- **Change detection outputs**
# # # # #

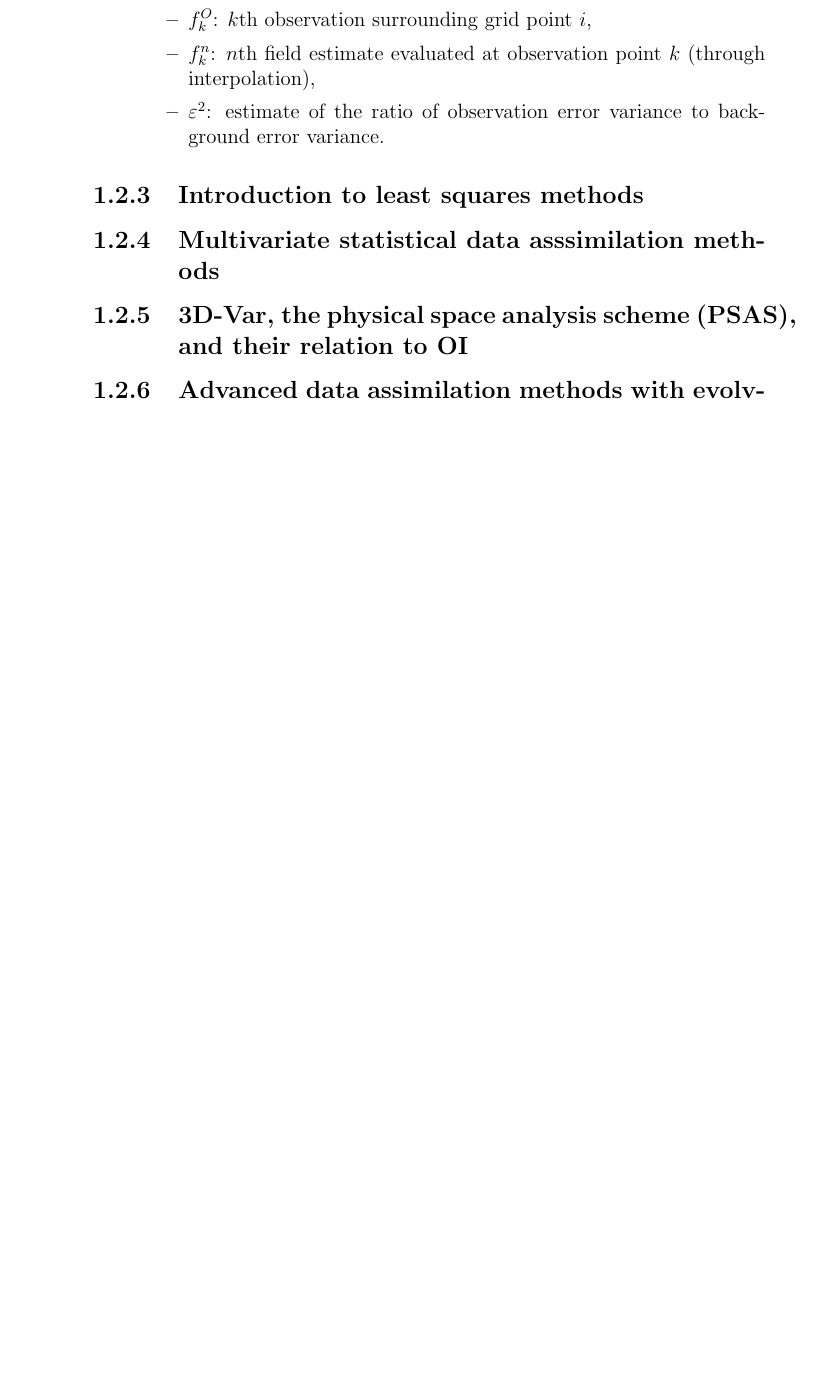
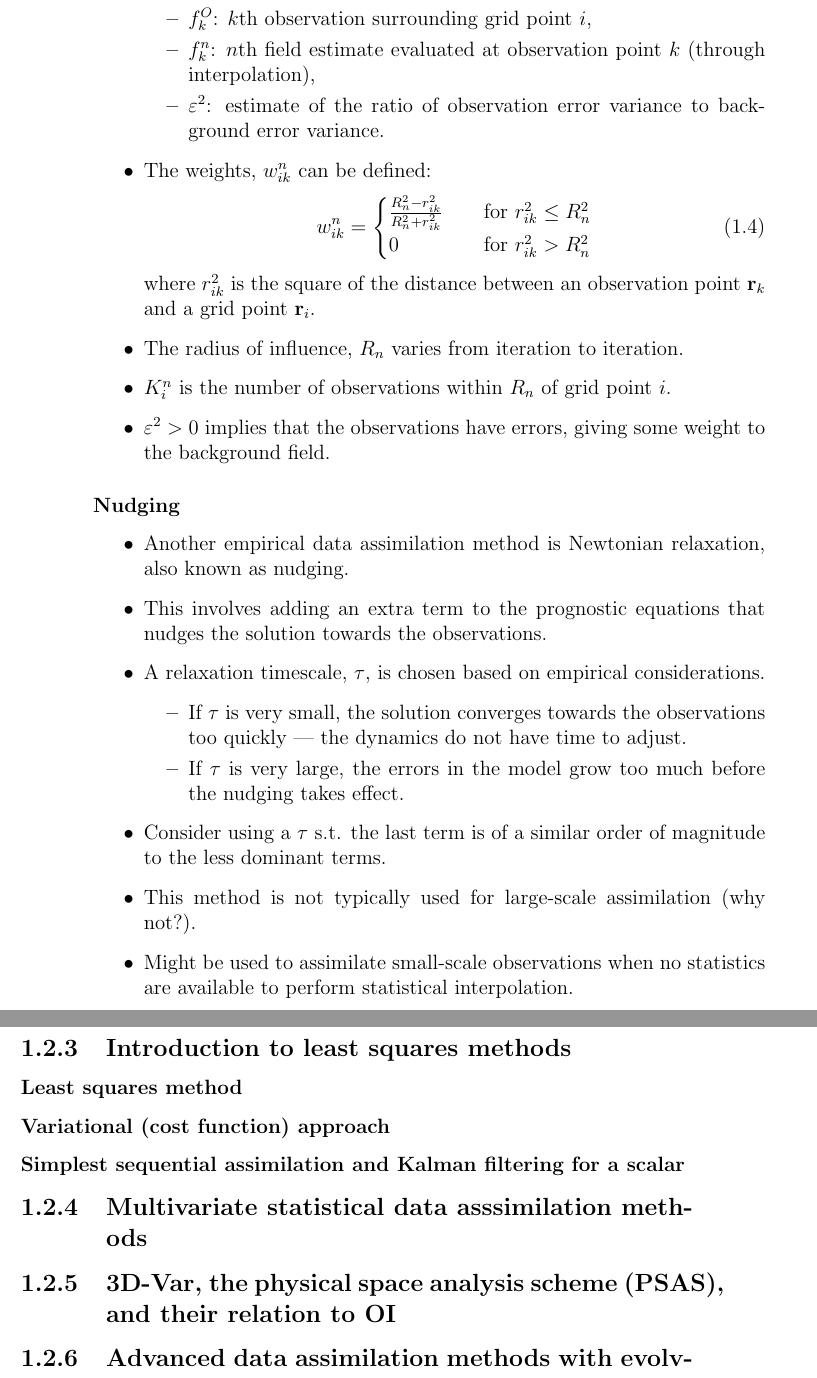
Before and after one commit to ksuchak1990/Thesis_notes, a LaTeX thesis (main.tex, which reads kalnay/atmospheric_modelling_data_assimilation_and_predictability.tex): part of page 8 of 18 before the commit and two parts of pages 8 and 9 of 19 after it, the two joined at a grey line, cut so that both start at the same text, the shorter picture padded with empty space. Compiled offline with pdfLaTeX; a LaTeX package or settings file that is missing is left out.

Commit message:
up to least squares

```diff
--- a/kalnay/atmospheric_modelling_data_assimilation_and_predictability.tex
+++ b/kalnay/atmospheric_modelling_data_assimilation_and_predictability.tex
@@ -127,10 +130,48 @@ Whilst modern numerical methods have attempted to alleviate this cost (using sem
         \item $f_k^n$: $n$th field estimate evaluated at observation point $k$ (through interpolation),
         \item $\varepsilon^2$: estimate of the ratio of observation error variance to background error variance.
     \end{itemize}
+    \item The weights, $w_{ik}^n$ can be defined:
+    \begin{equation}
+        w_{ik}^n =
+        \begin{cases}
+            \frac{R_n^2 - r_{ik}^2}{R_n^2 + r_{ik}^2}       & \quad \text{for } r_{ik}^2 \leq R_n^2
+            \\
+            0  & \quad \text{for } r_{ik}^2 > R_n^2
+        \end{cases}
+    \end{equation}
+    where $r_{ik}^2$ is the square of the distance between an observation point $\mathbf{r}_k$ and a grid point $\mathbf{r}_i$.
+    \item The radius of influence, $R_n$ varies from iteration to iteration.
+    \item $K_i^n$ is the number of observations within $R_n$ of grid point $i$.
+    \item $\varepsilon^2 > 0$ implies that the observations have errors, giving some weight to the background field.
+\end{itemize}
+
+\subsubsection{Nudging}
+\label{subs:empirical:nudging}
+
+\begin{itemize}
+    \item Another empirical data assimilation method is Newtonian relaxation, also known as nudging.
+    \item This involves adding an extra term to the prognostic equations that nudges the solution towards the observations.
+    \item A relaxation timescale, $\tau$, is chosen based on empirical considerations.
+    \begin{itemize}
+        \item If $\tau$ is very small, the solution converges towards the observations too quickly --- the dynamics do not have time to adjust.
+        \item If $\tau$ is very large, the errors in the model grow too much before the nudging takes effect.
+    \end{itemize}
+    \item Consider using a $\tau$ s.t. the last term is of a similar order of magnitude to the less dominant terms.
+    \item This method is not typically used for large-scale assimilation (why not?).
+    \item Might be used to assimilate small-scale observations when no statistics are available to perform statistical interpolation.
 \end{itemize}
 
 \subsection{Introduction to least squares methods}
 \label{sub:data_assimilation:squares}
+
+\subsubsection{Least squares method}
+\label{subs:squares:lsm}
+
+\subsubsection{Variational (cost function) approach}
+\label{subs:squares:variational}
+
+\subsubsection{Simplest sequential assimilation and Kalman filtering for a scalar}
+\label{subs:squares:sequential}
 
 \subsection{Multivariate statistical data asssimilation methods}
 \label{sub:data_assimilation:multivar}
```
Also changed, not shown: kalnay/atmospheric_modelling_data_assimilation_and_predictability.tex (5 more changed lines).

# # # # #

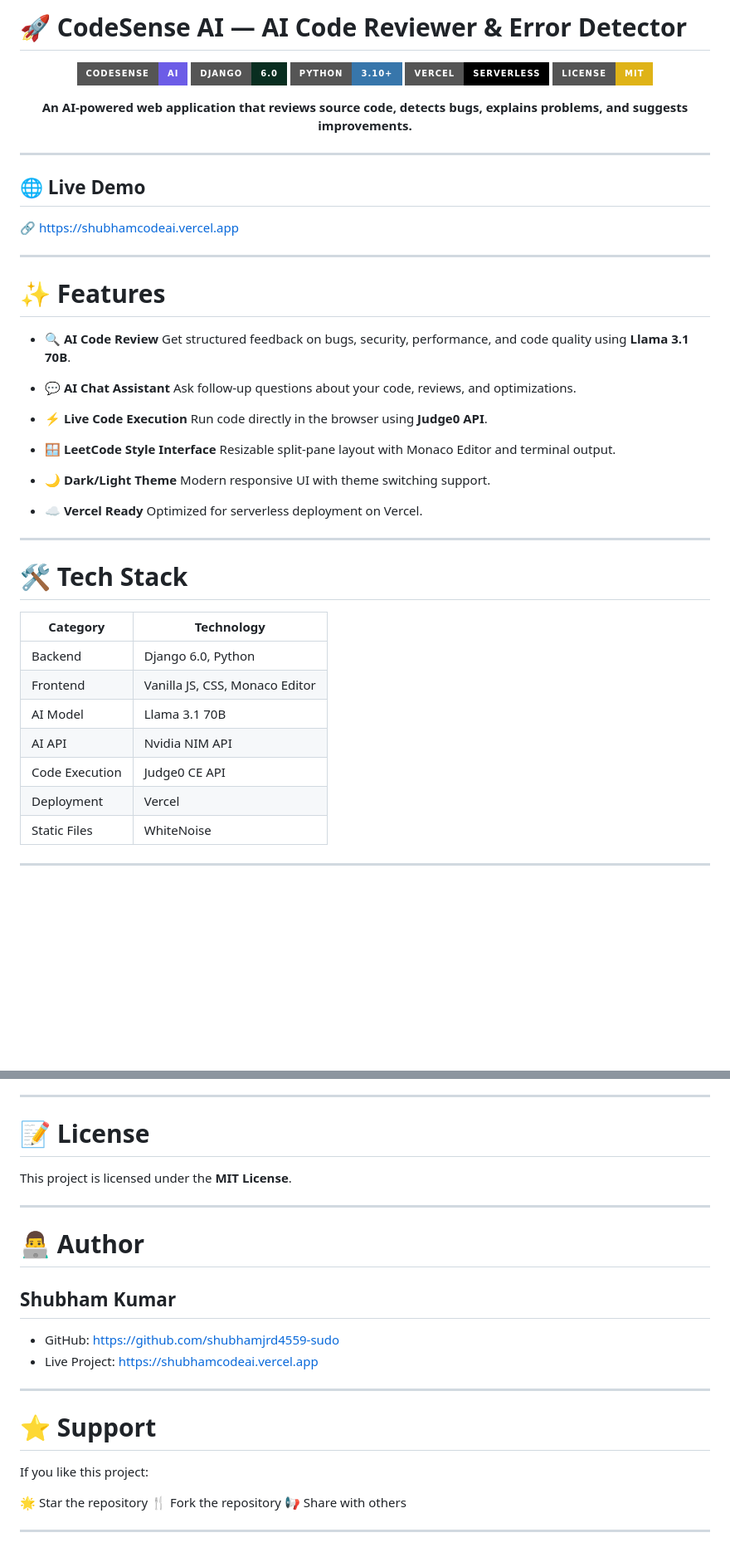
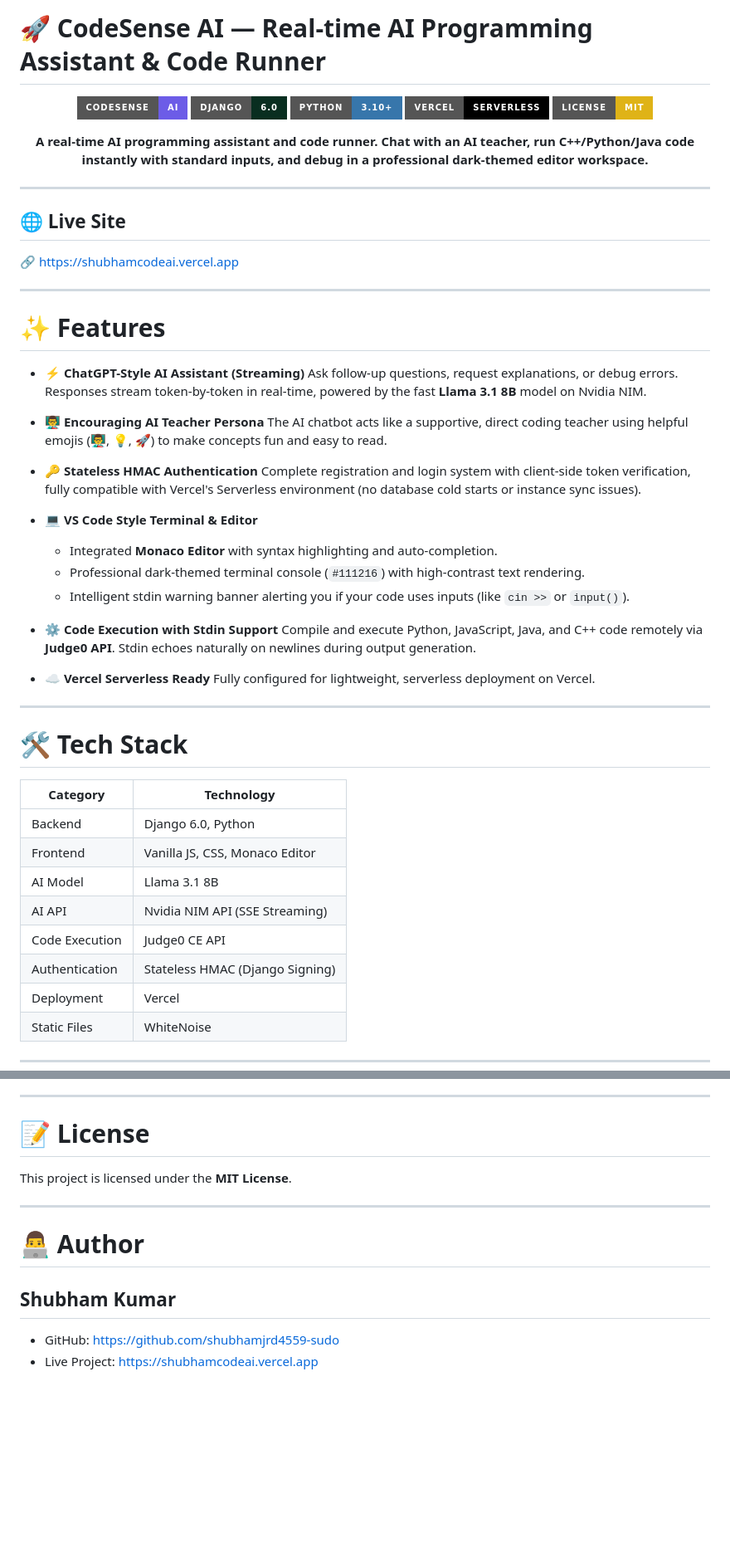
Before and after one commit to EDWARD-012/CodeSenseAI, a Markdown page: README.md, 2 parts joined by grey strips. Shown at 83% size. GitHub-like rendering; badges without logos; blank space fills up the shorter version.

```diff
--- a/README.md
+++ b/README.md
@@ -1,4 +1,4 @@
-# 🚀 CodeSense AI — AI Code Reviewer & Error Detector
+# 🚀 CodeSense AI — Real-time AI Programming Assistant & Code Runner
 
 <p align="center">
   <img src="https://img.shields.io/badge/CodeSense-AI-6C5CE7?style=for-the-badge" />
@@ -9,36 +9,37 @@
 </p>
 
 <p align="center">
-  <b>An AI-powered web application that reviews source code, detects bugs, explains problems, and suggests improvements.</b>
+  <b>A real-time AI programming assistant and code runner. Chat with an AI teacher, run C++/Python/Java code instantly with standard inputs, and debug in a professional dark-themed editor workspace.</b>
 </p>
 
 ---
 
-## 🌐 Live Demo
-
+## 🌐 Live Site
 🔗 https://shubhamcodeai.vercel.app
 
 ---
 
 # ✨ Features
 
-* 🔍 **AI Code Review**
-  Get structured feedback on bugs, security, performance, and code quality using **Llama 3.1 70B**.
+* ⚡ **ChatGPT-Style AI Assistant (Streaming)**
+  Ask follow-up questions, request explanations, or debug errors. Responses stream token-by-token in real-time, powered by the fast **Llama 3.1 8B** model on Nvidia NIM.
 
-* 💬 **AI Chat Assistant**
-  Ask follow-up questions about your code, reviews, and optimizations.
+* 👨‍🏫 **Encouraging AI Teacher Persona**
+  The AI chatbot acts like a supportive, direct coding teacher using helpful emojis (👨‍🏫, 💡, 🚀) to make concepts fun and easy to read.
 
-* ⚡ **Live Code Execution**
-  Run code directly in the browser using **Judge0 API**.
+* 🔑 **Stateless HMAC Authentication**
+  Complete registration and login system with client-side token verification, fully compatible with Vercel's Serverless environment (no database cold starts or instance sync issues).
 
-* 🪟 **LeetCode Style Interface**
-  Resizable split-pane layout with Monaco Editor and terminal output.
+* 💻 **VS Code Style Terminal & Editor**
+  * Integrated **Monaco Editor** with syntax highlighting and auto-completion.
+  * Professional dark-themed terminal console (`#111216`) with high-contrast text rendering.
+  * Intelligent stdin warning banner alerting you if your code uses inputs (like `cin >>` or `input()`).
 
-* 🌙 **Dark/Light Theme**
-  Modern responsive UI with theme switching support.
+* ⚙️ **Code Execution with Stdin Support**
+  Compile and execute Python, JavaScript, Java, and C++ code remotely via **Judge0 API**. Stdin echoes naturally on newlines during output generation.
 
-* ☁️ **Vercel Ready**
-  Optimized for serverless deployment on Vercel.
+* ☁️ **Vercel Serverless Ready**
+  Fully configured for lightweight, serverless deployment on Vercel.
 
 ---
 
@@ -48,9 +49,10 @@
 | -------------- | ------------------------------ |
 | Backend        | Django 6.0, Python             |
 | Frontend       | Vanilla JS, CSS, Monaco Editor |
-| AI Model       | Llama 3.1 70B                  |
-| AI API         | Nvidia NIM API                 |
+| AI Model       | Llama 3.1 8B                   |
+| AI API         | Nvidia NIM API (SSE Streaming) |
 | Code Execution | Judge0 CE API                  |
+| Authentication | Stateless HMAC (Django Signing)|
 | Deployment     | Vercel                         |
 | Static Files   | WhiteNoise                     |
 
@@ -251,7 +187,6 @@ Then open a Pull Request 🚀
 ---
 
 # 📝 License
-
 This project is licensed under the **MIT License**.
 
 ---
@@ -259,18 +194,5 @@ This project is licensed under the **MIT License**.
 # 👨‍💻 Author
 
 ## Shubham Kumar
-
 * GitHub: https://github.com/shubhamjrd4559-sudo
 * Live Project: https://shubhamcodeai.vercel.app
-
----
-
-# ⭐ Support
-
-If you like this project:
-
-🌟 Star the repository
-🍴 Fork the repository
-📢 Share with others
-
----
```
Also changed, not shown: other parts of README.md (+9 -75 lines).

# # # # #

- **Directions**
In the records, locate each line holding the string "squares" and copy it.

- **Answer box**
up to least squares
 \subsection{Introduction to least squares methods}
 \label{sub:data_assimilation:squares}
+\subsubsection{Least squares method}
+\label{subs:squares:lsm}
+\label{subs:squares:variational}
+\label{subs:squares:sequential}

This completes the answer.